- [About this task]:
Please print the whole listing below exactly as it stands.

--------------------------------

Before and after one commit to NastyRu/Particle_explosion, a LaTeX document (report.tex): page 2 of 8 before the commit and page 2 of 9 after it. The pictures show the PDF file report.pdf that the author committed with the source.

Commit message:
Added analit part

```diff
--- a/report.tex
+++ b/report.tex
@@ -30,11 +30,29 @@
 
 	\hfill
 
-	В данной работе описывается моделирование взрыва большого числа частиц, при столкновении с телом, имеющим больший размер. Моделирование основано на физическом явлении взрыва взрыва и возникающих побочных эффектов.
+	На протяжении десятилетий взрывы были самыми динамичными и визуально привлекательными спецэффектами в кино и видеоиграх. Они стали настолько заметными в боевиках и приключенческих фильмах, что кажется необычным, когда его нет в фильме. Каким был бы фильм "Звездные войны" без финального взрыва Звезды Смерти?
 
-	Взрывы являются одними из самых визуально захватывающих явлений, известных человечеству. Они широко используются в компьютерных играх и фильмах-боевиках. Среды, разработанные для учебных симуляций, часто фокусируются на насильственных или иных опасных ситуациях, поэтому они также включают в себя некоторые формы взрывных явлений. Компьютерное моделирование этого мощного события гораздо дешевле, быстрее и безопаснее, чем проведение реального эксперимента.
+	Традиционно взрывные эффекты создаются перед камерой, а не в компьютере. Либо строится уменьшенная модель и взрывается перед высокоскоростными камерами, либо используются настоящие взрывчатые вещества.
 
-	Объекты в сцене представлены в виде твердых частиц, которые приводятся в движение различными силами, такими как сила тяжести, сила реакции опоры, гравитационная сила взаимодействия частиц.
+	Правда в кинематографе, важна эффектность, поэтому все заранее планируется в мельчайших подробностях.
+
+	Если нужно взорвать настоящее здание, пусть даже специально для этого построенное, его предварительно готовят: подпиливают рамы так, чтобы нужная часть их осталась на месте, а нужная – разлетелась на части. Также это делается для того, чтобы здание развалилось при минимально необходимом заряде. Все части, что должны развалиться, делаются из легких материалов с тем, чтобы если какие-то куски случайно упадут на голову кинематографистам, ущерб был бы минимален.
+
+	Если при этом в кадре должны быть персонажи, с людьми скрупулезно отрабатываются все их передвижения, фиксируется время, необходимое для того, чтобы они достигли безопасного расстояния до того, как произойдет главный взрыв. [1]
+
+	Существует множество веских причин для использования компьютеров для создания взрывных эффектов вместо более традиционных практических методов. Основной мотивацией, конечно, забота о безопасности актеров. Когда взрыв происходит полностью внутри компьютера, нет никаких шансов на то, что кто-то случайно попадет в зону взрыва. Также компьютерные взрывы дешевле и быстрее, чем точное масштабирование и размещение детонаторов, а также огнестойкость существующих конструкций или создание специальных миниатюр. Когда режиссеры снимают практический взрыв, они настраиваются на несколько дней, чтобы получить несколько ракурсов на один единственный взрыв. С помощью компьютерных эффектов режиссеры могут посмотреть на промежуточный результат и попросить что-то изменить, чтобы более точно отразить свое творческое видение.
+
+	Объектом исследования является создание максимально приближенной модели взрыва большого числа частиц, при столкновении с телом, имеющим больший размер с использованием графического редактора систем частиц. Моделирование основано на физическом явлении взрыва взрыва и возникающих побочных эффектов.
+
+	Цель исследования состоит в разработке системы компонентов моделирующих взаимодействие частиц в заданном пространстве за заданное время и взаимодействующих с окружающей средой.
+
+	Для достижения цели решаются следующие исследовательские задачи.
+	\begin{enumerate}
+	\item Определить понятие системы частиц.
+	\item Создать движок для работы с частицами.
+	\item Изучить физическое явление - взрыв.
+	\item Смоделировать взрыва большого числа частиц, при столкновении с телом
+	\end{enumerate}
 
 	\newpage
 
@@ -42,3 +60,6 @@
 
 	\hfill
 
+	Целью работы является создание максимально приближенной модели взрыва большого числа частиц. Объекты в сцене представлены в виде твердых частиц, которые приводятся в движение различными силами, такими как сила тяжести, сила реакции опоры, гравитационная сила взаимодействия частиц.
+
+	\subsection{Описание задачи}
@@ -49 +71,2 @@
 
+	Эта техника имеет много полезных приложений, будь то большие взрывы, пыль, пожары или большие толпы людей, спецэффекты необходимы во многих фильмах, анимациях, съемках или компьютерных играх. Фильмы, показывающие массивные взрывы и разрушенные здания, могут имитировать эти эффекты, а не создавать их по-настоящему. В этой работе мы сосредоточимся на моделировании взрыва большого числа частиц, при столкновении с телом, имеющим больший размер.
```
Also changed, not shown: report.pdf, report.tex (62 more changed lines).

--------------------------------

- [Solution]:
Before and after one commit to NastyRu/Particle_explosion, a LaTeX document (report.tex): page 2 of 8 before the commit and page 2 of 9 after it. The pictures show the PDF file report.pdf that the author committed with the source.

Commit message:
Added analit part

```diff
--- a/report.tex
+++ b/report.tex
@@ -30,11 +30,29 @@
 
 	\hfill
 
-	В данной работе описывается моделирование взрыва большого числа частиц, при столкновении с телом, имеющим больший размер. Моделирование основано на физическом явлении взрыва взрыва и возникающих побочных эффектов.
+	На протяжении десятилетий взрывы были самыми динамичными и визуально привлекательными спецэффектами в кино и видеоиграх. Они стали настолько заметными в боевиках и приключенческих фильмах, что кажется необычным, когда его нет в фильме. Каким был бы фильм "Звездные войны" без финального взрыва Звезды Смерти?
 
-	Взрывы являются одними из самых визуально захватывающих явлений, известных человечеству. Они широко используются в компьютерных играх и фильмах-боевиках. Среды, разработанные для учебных симуляций, часто фокусируются на насильственных или иных опасных ситуациях, поэтому они также включают в себя некоторые формы взрывных явлений. Компьютерное моделирование этого мощного события гораздо дешевле, быстрее и безопаснее, чем проведение реального эксперимента.
+	Традиционно взрывные эффекты создаются перед камерой, а не в компьютере. Либо строится уменьшенная модель и взрывается перед высокоскоростными камерами, либо используются настоящие взрывчатые вещества.
 
-	Объекты в сцене представлены в виде твердых частиц, которые приводятся в движение различными силами, такими как сила тяжести, сила реакции опоры, гравитационная сила взаимодействия частиц.
+	Правда в кинематографе, важна эффектность, поэтому все заранее планируется в мельчайших подробностях.
+
+	Если нужно взорвать настоящее здание, пусть даже специально для этого построенное, его предварительно готовят: подпиливают рамы так, чтобы нужная часть их осталась на месте, а нужная – разлетелась на части. Также это делается для того, чтобы здание развалилось при минимально необходимом заряде. Все части, что должны развалиться, делаются из легких материалов с тем, чтобы если какие-то куски случайно упадут на голову кинематографистам, ущерб был бы минимален.
+
+	Если при этом в кадре должны быть персонажи, с людьми скрупулезно отрабатываются все их передвижения, фиксируется время, необходимое для того, чтобы они достигли безопасного расстояния до того, как произойдет главный взрыв. [1]
+
+	Существует множество веских причин для использования компьютеров для создания взрывных эффектов вместо более традиционных практических методов. Основной мотивацией, конечно, забота о безопасности актеров. Когда взрыв происходит полностью внутри компьютера, нет никаких шансов на то, что кто-то случайно попадет в зону взрыва. Также компьютерные взрывы дешевле и быстрее, чем точное масштабирование и размещение детонаторов, а также огнестойкость существующих конструкций или создание специальных миниатюр. Когда режиссеры снимают практический взрыв, они настраиваются на несколько дней, чтобы получить несколько ракурсов на один единственный взрыв. С помощью компьютерных эффектов режиссеры могут посмотреть на промежуточный результат и попросить что-то изменить, чтобы более точно отразить свое творческое видение.
+
+	Объектом исследования является создание максимально приближенной модели взрыва большого числа частиц, при столкновении с телом, имеющим больший размер с использованием графического редактора систем частиц. Моделирование основано на физическом явлении взрыва взрыва и возникающих побочных эффектов.
+
+	Цель исследования состоит в разработке системы компонентов моделирующих взаимодействие частиц в заданном пространстве за заданное время и взаимодействующих с окружающей средой.
+
+	Для достижения цели решаются следующие исследовательские задачи.
+	\begin{enumerate}
+	\item Определить понятие системы частиц.
+	\item Создать движок для работы с частицами.
+	\item Изучить физическое явление - взрыв.
+	\item Смоделировать взрыва большого числа частиц, при столкновении с телом
+	\end{enumerate}
 
 	\newpage
 
@@ -42,3 +60,6 @@
 
 	\hfill
 
+	Целью работы является создание максимально приближенной модели взрыва большого числа частиц. Объекты в сцене представлены в виде твердых частиц, которые приводятся в движение различными силами, такими как сила тяжести, сила реакции опоры, гравитационная сила взаимодействия частиц.
+
+	\subsection{Описание задачи}
@@ -49 +71,2 @@
 
+	Эта техника имеет много полезных приложений, будь то большие взрывы, пыль, пожары или большие толпы людей, спецэффекты необходимы во многих фильмах, анимациях, съемках или компьютерных играх. Фильмы, показывающие массивные взрывы и разрушенные здания, могут имитировать эти эффекты, а не создавать их по-настоящему. В этой работе мы сосредоточимся на моделировании взрыва большого числа частиц, при столкновении с телом, имеющим больший размер.
```
Also changed, not shown: report.pdf, report.tex (62 more changed lines).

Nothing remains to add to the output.